(Revision tracking records)
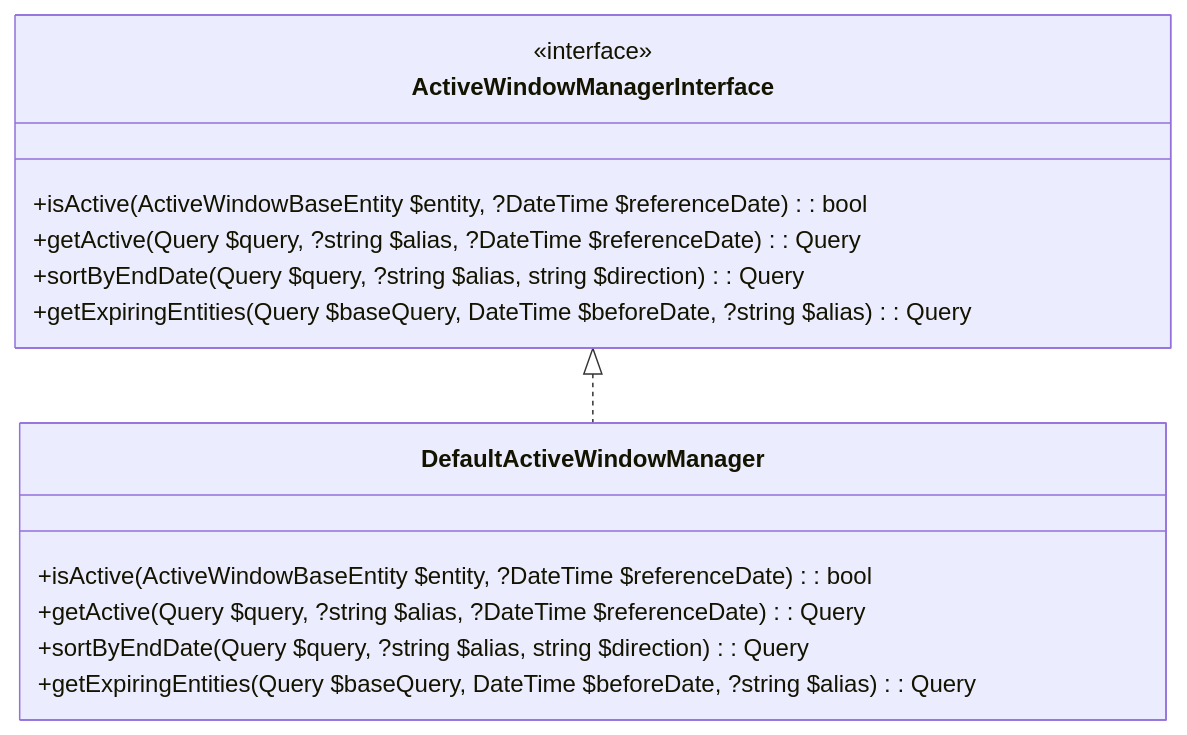
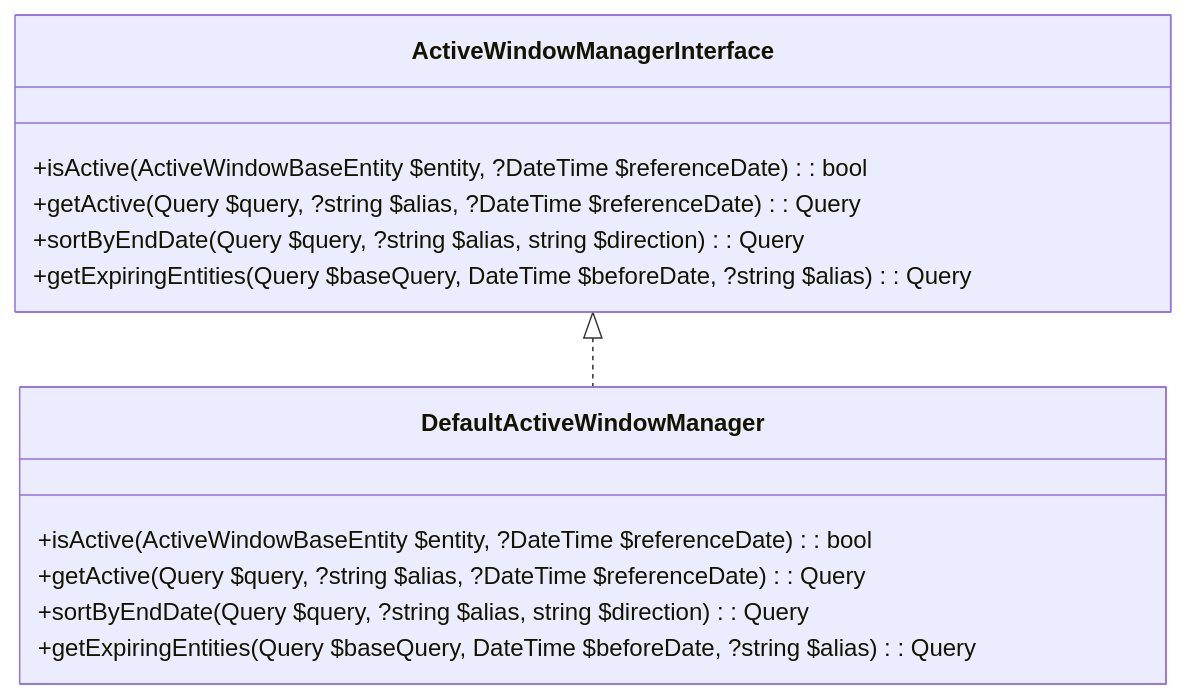
One commit to Ansteorra/KMP changed the second of 3 diagrams in docs/7-services.md. Above: the diagram before and after it, drawn with Mermaid. The commit also changed other lines of this file and 19 other files, not shown here.

````diff
--- a/docs/7-services.md
+++ b/docs/7-services.md
@@ -101,19 +107,18 @@
 ```mermaid
 classDiagram
     class ActiveWindowManagerInterface {
-        <<interface>>
         +isActive(ActiveWindowBaseEntity $entity, ?DateTime $referenceDate): bool
         +getActive(Query $query, ?string $alias, ?DateTime $referenceDate): Query
         +sortByEndDate(Query $query, ?string $alias, string $direction): Query
         +getExpiringEntities(Query $baseQuery, DateTime $beforeDate, ?string $alias): Query
     }
     
     class DefaultActiveWindowManager {
         +isActive(ActiveWindowBaseEntity $entity, ?DateTime $referenceDate): bool
         +getActive(Query $query, ?string $alias, ?DateTime $referenceDate): Query
         +sortByEndDate(Query $query, ?string $alias, string $direction): Query
         +getExpiringEntities(Query $baseQuery, DateTime $beforeDate, ?string $alias): Query
     }
     
     ActiveWindowManagerInterface <|.. DefaultActiveWindowManager
 ```
````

- [TASK]:
When you repeat the lines above, keep them exact and leave out each image they contain.

- [RESPONSE BOX]:
One commit to Ansteorra/KMP changed the second of 3 diagrams in docs/7-services.md. Above: the diagram before and after it, drawn with Mermaid. The commit also changed other lines of this file and 19 other files, not shown here.

````diff
--- a/docs/7-services.md
+++ b/docs/7-services.md
@@ -101,19 +107,18 @@
 ```mermaid
 classDiagram
     class ActiveWindowManagerInterface {
-        <<interface>>
         +isActive(ActiveWindowBaseEntity $entity, ?DateTime $referenceDate): bool
         +getActive(Query $query, ?string $alias, ?DateTime $referenceDate): Query
         +sortByEndDate(Query $query, ?string $alias, string $direction): Query
         +getExpiringEntities(Query $baseQuery, DateTime $beforeDate, ?string $alias): Query
     }
     
     class DefaultActiveWindowManager {
         +isActive(ActiveWindowBaseEntity $entity, ?DateTime $referenceDate): bool
         +getActive(Query $query, ?string $alias, ?DateTime $referenceDate): Query
         +sortByEndDate(Query $query, ?string $alias, string $direction): Query
         +getExpiringEntities(Query $baseQuery, DateTime $beforeDate, ?string $alias): Query
     }
     
     ActiveWindowManagerInterface <|.. DefaultActiveWindowManager
 ```
````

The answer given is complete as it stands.